Apple has the same problem with launchd.
In Apple's case, the trigger messages are not entirely asynchronous, as with systemd, but they may as well be, since the Mac ports being used most frequently do not have peer information available, and are (effectively) just integers.
This leads to what I call the "on behalf of" problem.
Something starts running. And you want to know *why*. Clearly, it;s running because someone requested one or more of the services it provides -- but there's no way to know who it is running "on behalf of" to provide that service.
Say, however, you figure out that service 'C' is running "on behalf of" service 'M'.
Who is service 'M' running "on behalf of"?
In Mac OS X, it's *almost* possible to get the information as to where every thread in everything is pending a response from something else in its stack. But it's not possible to figure out the entity relationship, because you can't trace the other end of a connection.

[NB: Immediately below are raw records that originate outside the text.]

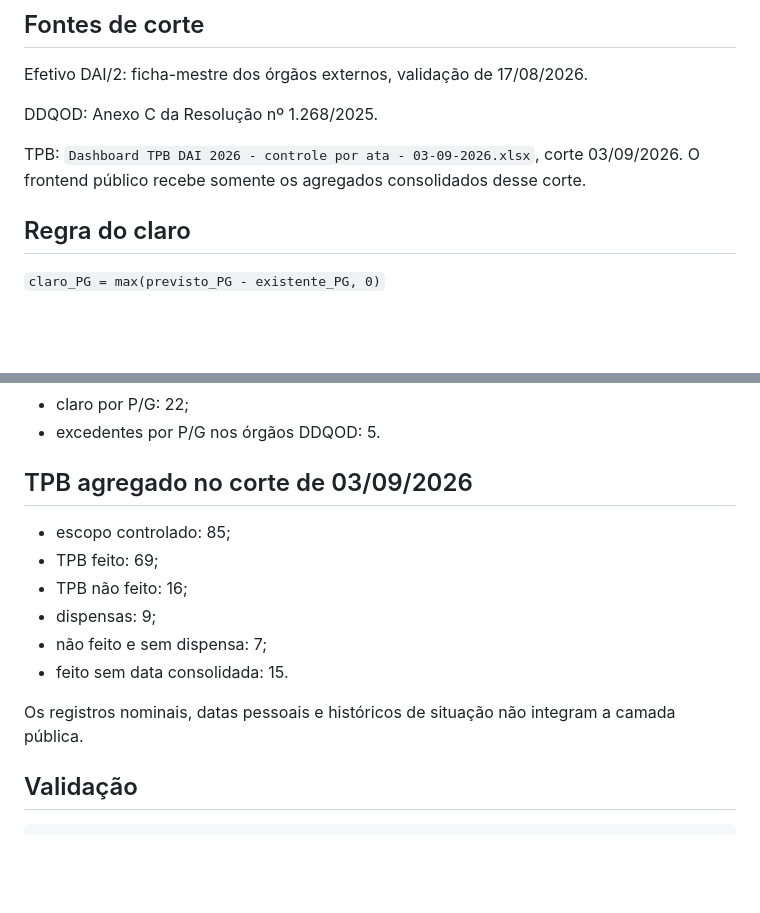
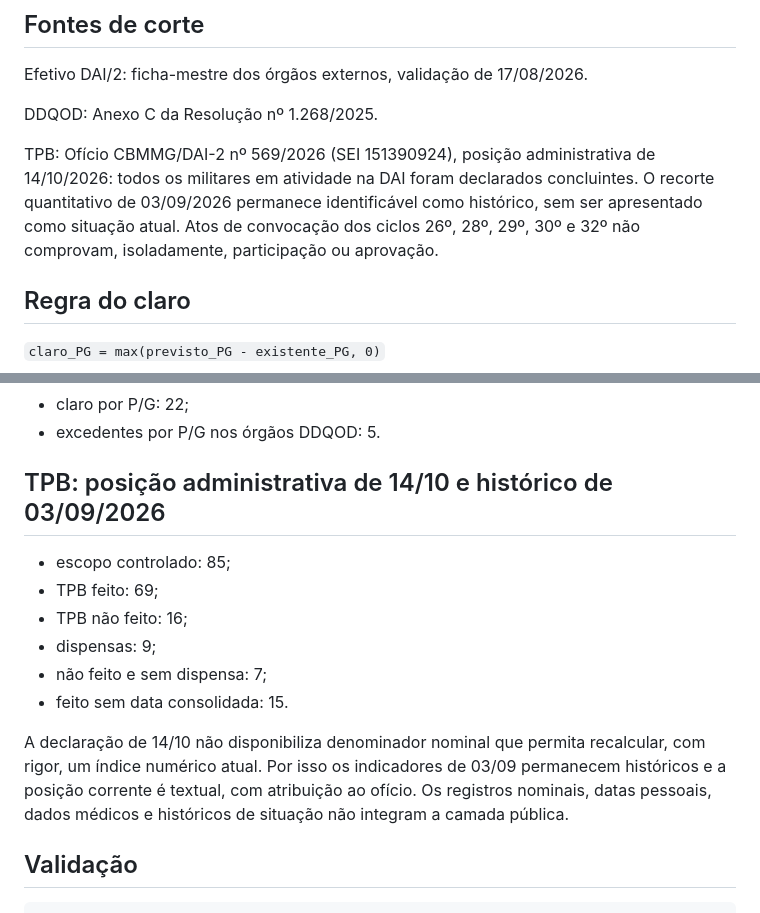
Before and after one commit to ricmurtapsicologia/efetivoDAI2, a Markdown page: README.md, 2 parts joined by grey strips. GitHub-like rendering; blank space fills up the shorter version.

Commit message:
fix(TPB): distinguir posição oficial 14/10 e indicadores históricos 03/09

```diff
--- a/README.md
+++ b/README.md
@@ -36,7 +36,7 @@ Efetivo DAI/2: ficha-mestre dos órgãos externos, validação de 17/08/2026.
 
 DDQOD: Anexo C da Resolução nº 1.268/2025.
 
-TPB: `Dashboard TPB DAI 2026 - controle por ata - 03-09-2026.xlsx`, corte 03/09/2026. O frontend público recebe somente os agregados consolidados desse corte.
+TPB: Ofício CBMMG/DAI-2 nº 569/2026 (SEI 151390924), posição administrativa de 14/10/2026: todos os militares em atividade na DAI foram declarados concluintes. O recorte quantitativo de 03/09/2026 permanece identificável como histórico, sem ser apresentado como situação atual. Atos de convocação dos ciclos 26º, 28º, 29º, 30º e 32º não comprovam, isoladamente, participação ou aprovação.
 
 ## Regra do claro
 
@@ -51,7 +51,7 @@ Invariantes da base atual:
 - claro por P/G: 22;
 - excedentes por P/G nos órgãos DDQOD: 5.
 
-## TPB agregado no corte de 03/09/2026
+## TPB: posição administrativa de 14/10 e histórico de 03/09/2026
 
 - escopo controlado: 85;
 - TPB feito: 69;
@@ -60,7 +60,7 @@ Invariantes da base atual:
 - não feito e sem dispensa: 7;
 - feito sem data consolidada: 15.
 
-Os registros nominais, datas pessoais e históricos de situação não integram a camada pública.
+A declaração de 14/10 não disponibiliza denominador nominal que permita recalcular, com rigor, um índice numérico atual. Por isso os indicadores de 03/09 permanecem históricos e a posição corrente é textual, com atribuição ao ofício. Os registros nominais, datas pessoais, dados médicos e históricos de situação não integram a camada pública.
 
 ## Validação
 
```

So I can perhaps figure out that an application is pinwheeling -- that's the cursor that the display server puts up on a Mac OS X application when it's not responding to "are you alive?" chatter from the display server within it's main app loop. It happens when someone does a blocking operation in the main app loop, instead of packaging up the operation that might block, and giving it to a thread delegate instead: it means someone made a coding error, because they expected an operation to never block ...and then it blocked.
So I actually want to see where it's blocked (which I can) and see who it's trying to get work from, that's not responding to the work request -- which I can't, because I can't see "the service on the other end".
Both launchd/Mach ports, and systemd suffer from this problem.
But if I were permitted to ask the question... then I could find the next entity in the chain... and I could ask "what are you waiting on?", and follow the chain down to the actual problem.
The display server puts up the pinwheel, I option-click it (or whatever), and a dialog pops up and says:
MagicDraw is hung waiting for RemoteFilerPro,
which is hung waiting for access to "remote_filter_cache_file.ca",
which is hung in the kernel on a permissions check,
which is hung, waiting on DirectoryServices,
which is hung, waiting on mDNSResponder,
which is hung waiting on a network response from "VPN.bob.net",
which is hung waiting on a response from network interface "Wi-Fi2" ...which would be frigging useful. Because then I could say to myself "Oh. The VPN is down because the Wi-Fi is out. Better reset the router again."
But I can't do that.